Human Hibachi (Review)

Director – Mario Cerrito III (#DrinkDriveDie, The Listing)
Starring – Wataru Nishida (The Porns, Japanese Borscht), Andrew Hunsicker (Bamboo Shark, House of Cards), and Zachary Pun Chung (Jade)
Release Date – 2020
Rating – 3.5/5

Social media is an invaluable resource for indie horror fans. Most no budget releases get no sort of marketing or press blasts. In fact, a good portion of the news I share on the site comes from the filmmakers, actors, producers, and so on contacting me personally to share their releases.

A few days ago I was browsing through Instagram when a page for the film Human Hibachi reached out to me about reviewing their film. I had received some news about this sometime back from a PR firm that handles no budget news so I was familiar with it but I had yet to see it. I went ahead and jumped at the chance to see it and I’m glad I did. I was really impressed by the film.

**Spoiler Alert** The film follows a man who is recording the entire day for his girlfriend to commemorate her birthday. He records everything from the smallest of tasks until they dinner date with some friends. This seemingly innocent day then takes a deadly turn when the menu suddenly changes. **Spoiler Alert**

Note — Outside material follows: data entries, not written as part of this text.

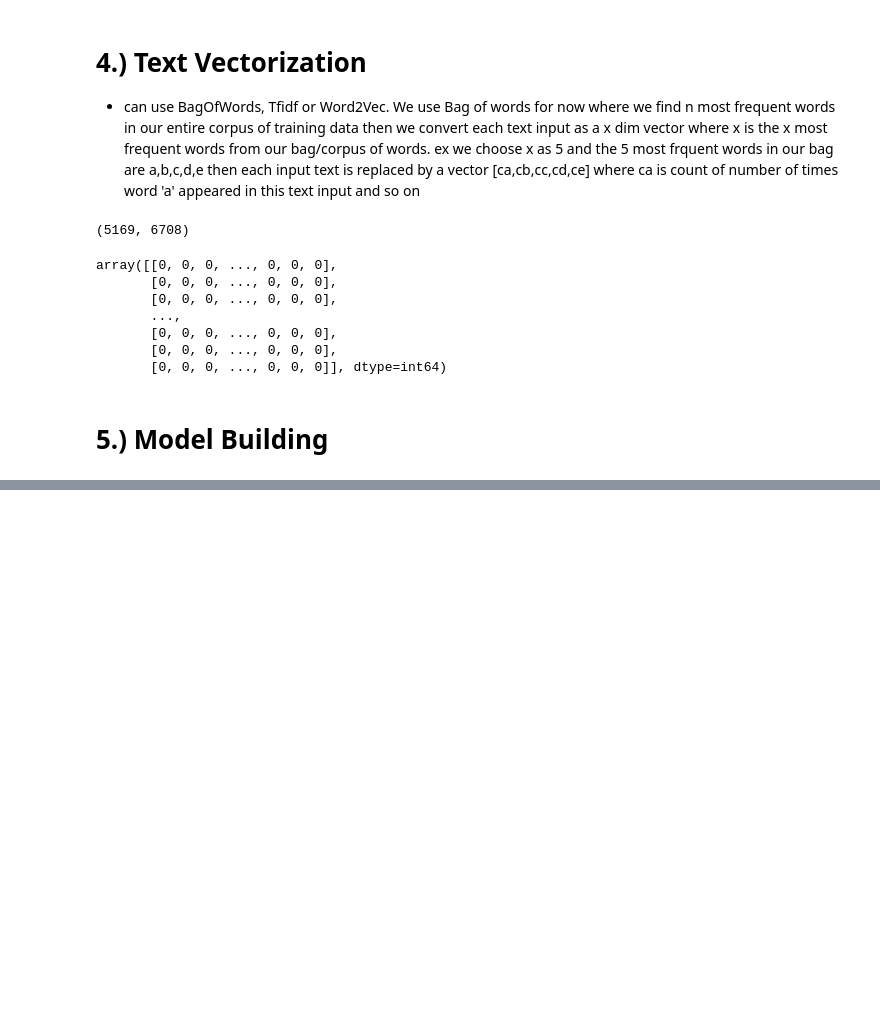
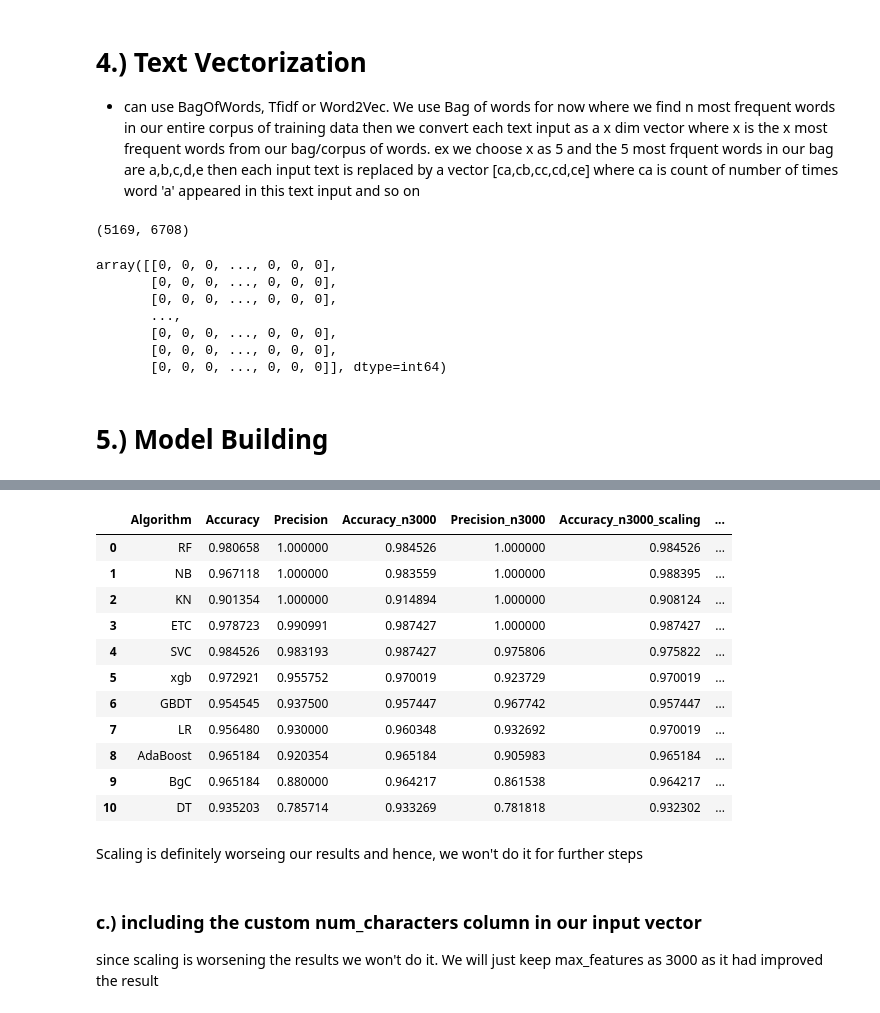
Before and after one commit to ajinkeya17/SMS-Spam-Classifier, a Jupyter notebook: SMS Spam Classifier.ipynb, the cells around one changed output, grey strips where cells are left out. Saved outputs shown, nothing was run; the diff lists cells and outputs as text; code cells hidden in the pictures; blank space fills up the shorter version.

```diff
--- a/SMS Spam Classifier.ipynb
+++ b/SMS Spam Classifier.ipynb
@@ -391,0 +674,28 @@ X_train, X_test, y_train, y_test = train_test_split(X, y, test_size=0.2, random_
+# %%
+from sklearn.preprocessing import MinMaxScaler
+scaler = MinMaxScaler()
+tfidf = TfidfVectorizer(max_features=3000)
+
+X_tfidf = tfidf.fit_transform(df['transformed_text']).toarray()  #toarray() used to convert scipy array output to dense numpy array
+X_tfidf = scaler.fit_transform(X_tfidf)
+
+y = df['target'].values
+
+X_train, X_test, y_train, y_test = train_test_split(X_tfidf, y, test_size=0.2, random_state=2, stratify = y)  #since we have imbalanced dataset we stratify
+# %%
+accuracy_scores = []
+precision_scores = []
+
+for name,clf in clfs.items():
+
+    current_accuracy,current_precision = train_classifier(clf, X_train,y_train,X_test,y_test)
+
+    accuracy_scores.append(current_accuracy)
+    precision_scores.append(current_precision)
+
+performance_df = pd.DataFrame({'Algorithm':clfs.keys(),'Accuracy_n_3000_scaling':accuracy_scores,'Precision_n3000_scaling':precision_scores}).sort_values(['Precision_n3000_scaling','Accuracy_n3000_scaling'],ascending=[False,False])
+# %%
+performance_df = pd.DataFrame({'Algorithm':clfs.keys(),'Accuracy_n3000_scaling':accuracy_scores,'Precision_n3000_scaling':precision_scores}).sort_values(['Precision_n3000_scaling','Accuracy_n3000_scaling'],ascending=[False,False])
+# %%
+df3 = performance_df  # results after setting max_features paramater of tfidf as 3000 and min-max scaling the inputs
+df3
@@ -391,0 +715,21 @@ X_train, X_test, y_train, y_test = train_test_split(X, y, test_size=0.2, random_
+# %%
+final_df = final_df.merge(df3,on='Algorithm')
+final_df
+# %% [output]
+|  | Algorithm | Accuracy | Precision | Accuracy_n3000 | Precision_n3000 | Accuracy_n3000_scaling | ... |
+| 0 | RF | 0.980658 | 1.000000 | 0.984526 | 1.000000 | 0.984526 | ... |
+| 1 | NB | 0.967118 | 1.000000 | 0.983559 | 1.000000 | 0.988395 | ... |
+| 2 | KN | 0.901354 | 1.000000 | 0.914894 | 1.000000 | 0.908124 | ... |
+| 3 | ETC | 0.978723 | 0.990991 | 0.987427 | 1.000000 | 0.987427 | ... |
+| 4 | SVC | 0.984526 | 0.983193 | 0.987427 | 0.975806 | 0.975822 | ... |
+| 5 | xgb | 0.972921 | 0.955752 | 0.970019 | 0.923729 | 0.970019 | ... |
+| 6 | GBDT | 0.954545 | 0.937500 | 0.957447 | 0.967742 | 0.957447 | ... |
+| 7 | LR | 0.956480 | 0.930000 | 0.960348 | 0.932692 | 0.970019 | ... |
+| 8 | AdaBoost | 0.965184 | 0.920354 | 0.965184 | 0.905983 | 0.965184 | ... |
+| 9 | BgC | 0.965184 | 0.880000 | 0.964217 | 0.861538 | 0.964217 | ... |
+| 10 | DT | 0.935203 | 0.785714 | 0.933269 | 0.781818 | 0.932302 | ... |
+# %% [markdown]
+Scaling is definitely worseing our results and hence, we won't do it for further steps
+# %% [markdown]
+### c.) including the custom num_characters column in our input vector
+since scaling is worsening the results we won't do  it. We will just keep max_features as 3000 as it had improved the result
```
Also changed, not shown: parts of 49 cells of this notebook, 2 other files.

I didn’t know what to expect from Human Hibachi but I did suspect it was heavily centered around cannibalism hence the title. I was not expecting the film to be laid out like it was. I really enjoyed it and can see myself tossing it in again but there is a few things I didn’t care for with it.

The acting in this one is hit or miss with me. I typically avoid found footage like films because the small talk and banter that many use to give the film that authentic home video look usually doesn’t work for me. I find it painfully awkward and I’ve seen so many amazing actors and actresses attempt this only to fail. Human Hibachi tries this approach so we get several minutes of awkward conversations before the film picks up. I will speak on the acting from this point forward. I really enjoyed the acting from this aspect on. The characters were very cliched BUT they built up some great personalities that made the film enjoyable. I really enjoyed the performances in the later portion of the film and how it was more grounded than the first hour or so.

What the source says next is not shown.